Back when she was in 1st grade, Sam came down to breakfast that morning a little bit later than usual – I had been chasing her while preparing a pancake which she usually loved as a special treat. “Come on Sam, the bus will be here in 10 minutes and you haven’t had breakfast”. She finally walked up, looking less than excited about going to school and said “Mom, can you take me to school this morning?”.
This was unusual on many levels and I was actually so pressed for time I did not really listen to the way she was sharing her request with me, so I said: “No Sam, I don’t have time to take you this morning and you always take the bus, now hurry up, sweets!”
As she walked out the door, her face went pale at the sound of the bus pulling in just in front of our driveway. She appeared unsettled and anxious – two emotions I had never associated with my 6 year-old….. but I shook my head and decided to send her teacher an email to check in with her. As it turned out, a 6th grader had been harassing her on the bus, going through her backpack and making fun of her 1st grade homework. This had been going on for 2 days and I did not notice it. So after the rage subsided I felt mostly guilt at having missed the OBVIOUS cues of her situation.

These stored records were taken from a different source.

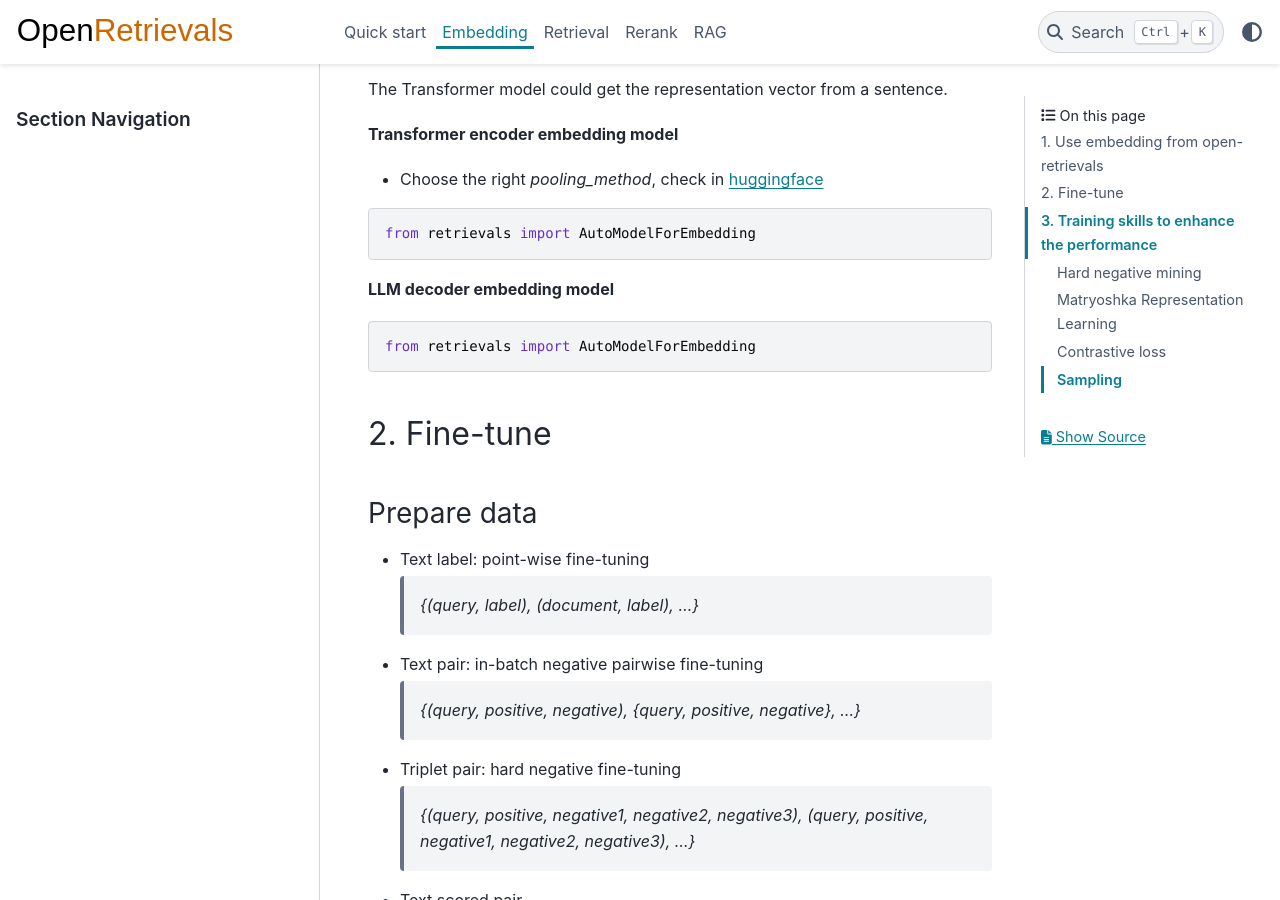
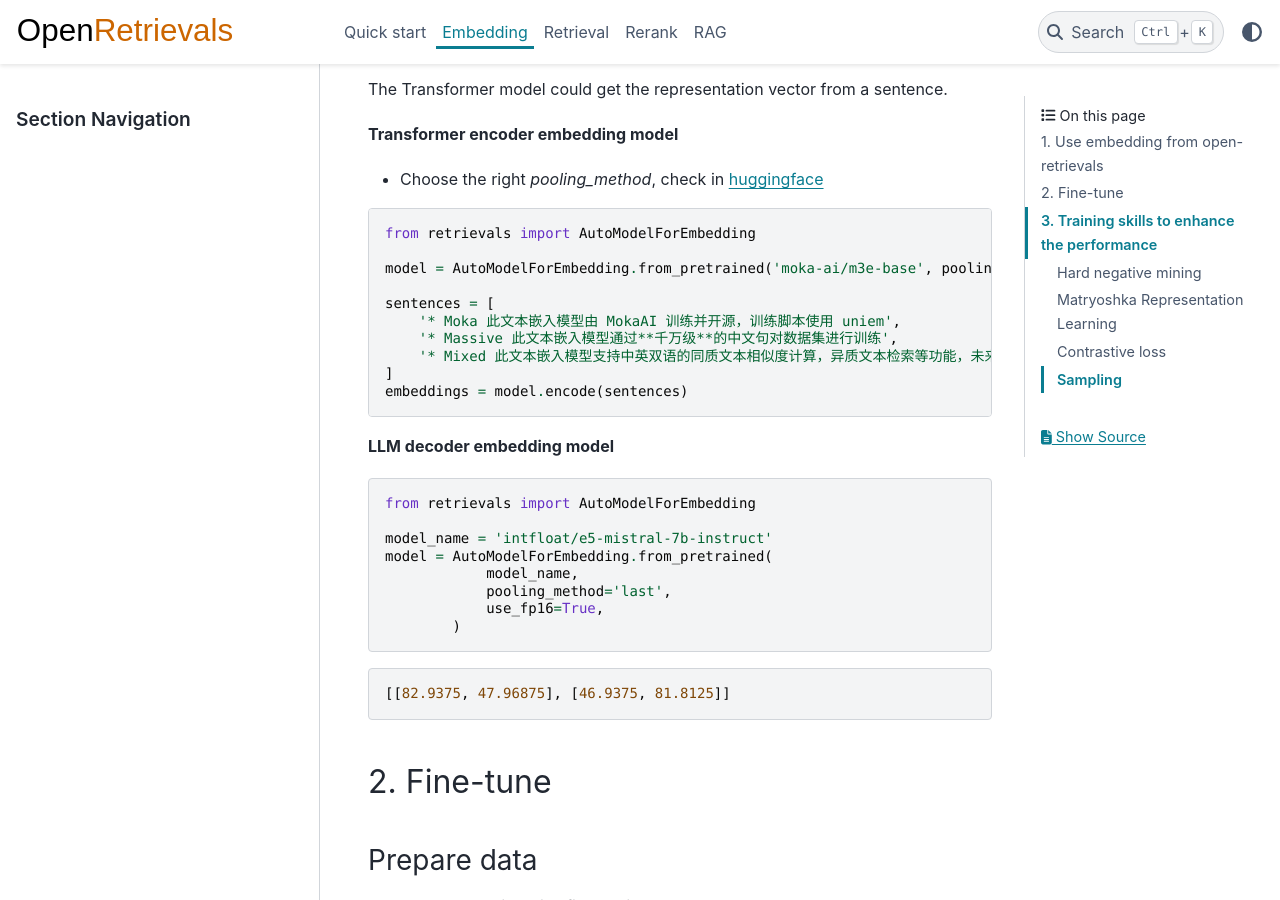
Before and after one commit to LongxingTan/open-retrievals, a Sphinx documentation site: the page built from docs/source/embed.rst, in a window 1280 px wide and 900 px high, scrolled down 285 px. Built offline with Sphinx 7.4.7 and the PyData theme 0.15.4, drawn with Linux system fonts in a browser that asks for light colours.

Commit message:
fix: llm

```diff
--- a/docs/source/embed.rst
+++ b/docs/source/embed.rst
@@ -19,12 +19,32 @@ The Transformer model could get the representation vector from a sentence.
 
     from retrievals import AutoModelForEmbedding
 
+    model = AutoModelForEmbedding.from_pretrained('moka-ai/m3e-base', pooling_method='mean')
+
+    sentences = [
+        '* Moka 此文本嵌入模型由 MokaAI 训练并开源，训练脚本使用 uniem',
+        '* Massive 此文本嵌入模型通过**千万级**的中文句对数据集进行训练',
+        '* Mixed 此文本嵌入模型支持中英双语的同质文本相似度计算，异质文本检索等功能，未来还会支持代码检索，ALL in one'
+    ]
+    embeddings = model.encode(sentences)
+
 
 **LLM decoder embedding model**
 
 .. code-block:: python
 
     from retrievals import AutoModelForEmbedding
+
+    model_name = 'intfloat/e5-mistral-7b-instruct'
+    model = AutoModelForEmbedding.from_pretrained(
+                model_name,
+                pooling_method='last',
+                use_fp16=True,
+            )
+
+.. code::
+
+    [[82.9375, 47.96875], [46.9375, 81.8125]]
 
 
 2. Fine-tune
@@ -96,7 +116,6 @@ Pair wise
     trainer.optimizer = optimizer
     trainer.scheduler = scheduler
     trainer.train()
-
 
 
 Point wise
```
Also changed, not shown: README.md (+10 -8 lines), README_ja-JP.md (+7 -7 lines), README_zh-CN.md (+18 -11 lines), examples/0_embedding/README.md, examples/README.md, 1 other file.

Most of us as parents share the desire to protect our kids and yet in the end, a true measure of parental success has more to do with how we enable them to make good decisions.
So here are five tips learned along the way with grateful appreciation for the advice of Dr. Joel Haber who’s a nationally recognized author and speaker on the subject of anti-bullying.
Tip 1: Listen and Observe. Sounds super simple right? But with the hustle-bustle of everyday life it is not hard to miss some of your child’s cues. If she’s anxious, upset for no reason, withdrawn, irritable – don’t wait – step in any way you know how and insure she feels SAFE to tell you what’s going on. So ideally leave the: “I’m going to march into school and tell that kid to stop!” is not going to work in getting your child to open up.
TIP 2: More Groups of Friends. If your daughter has one group of friends then it’s only a matter of time before she’ll be in the outs with them for one reason or another. Make sure she has many different groups to go to when things get tense with one. Her soccer, dance, camp and drama club buddies will all provide her with social self esteem she needs to navigate a rough patch.
TIP 3: Talk to Other Parents. Granted, many of these people are not your friends, but they are the parents of your child’s friends and as such, they will have a strong influence in the decisions and influence they all have on each other. I call this the Code of the Circle. Holding a parent forum at your home will allow for a discussion on the issue among adults that can be productive and provide everyone with the opportunity to share experiences and tools useful to all.
Tip 4: Lean on Your School. Some Principals are better than others but they ALL have a responsibility to act to protect your child from bullies. So if you know your child is being bullied, do not stop pressuring the school to help, to equip your child with tools to protect herself, to empower peer mediation and to raise awareness of zero tolerance policies. Only then will your child feel safe to stand up in school. If you have exhausted that avenue, then consider your options and discuss your case with the authorities.
Tip 5: Discuss the Power of the Bystander. Most bullies are seeking attention. When a bystander says: “That’s not cool, why don’t you just knock it off and leave him alone?” in a safe environment, the abuse will stop since it’s neither interesting nor garnering spectators. Empower your child to step in when he doesn’t feel threatened himself. Clearly you don’t want your bystander child stepping in when there’s physical abuse or violence, but 9 times out of 10, the bystander can wield enormous influence stopping this behavior and supporting victims.
And as a parent, don’t forget to lead by example. We can no longer tolerate abuse in the name of “it’s none of my business” and walk away. Bullying prevention is everyone’s business.
What do you think? I love people that agree with me, but we learn mostly from those of you who may not or who may have a different experience. Please share with us here?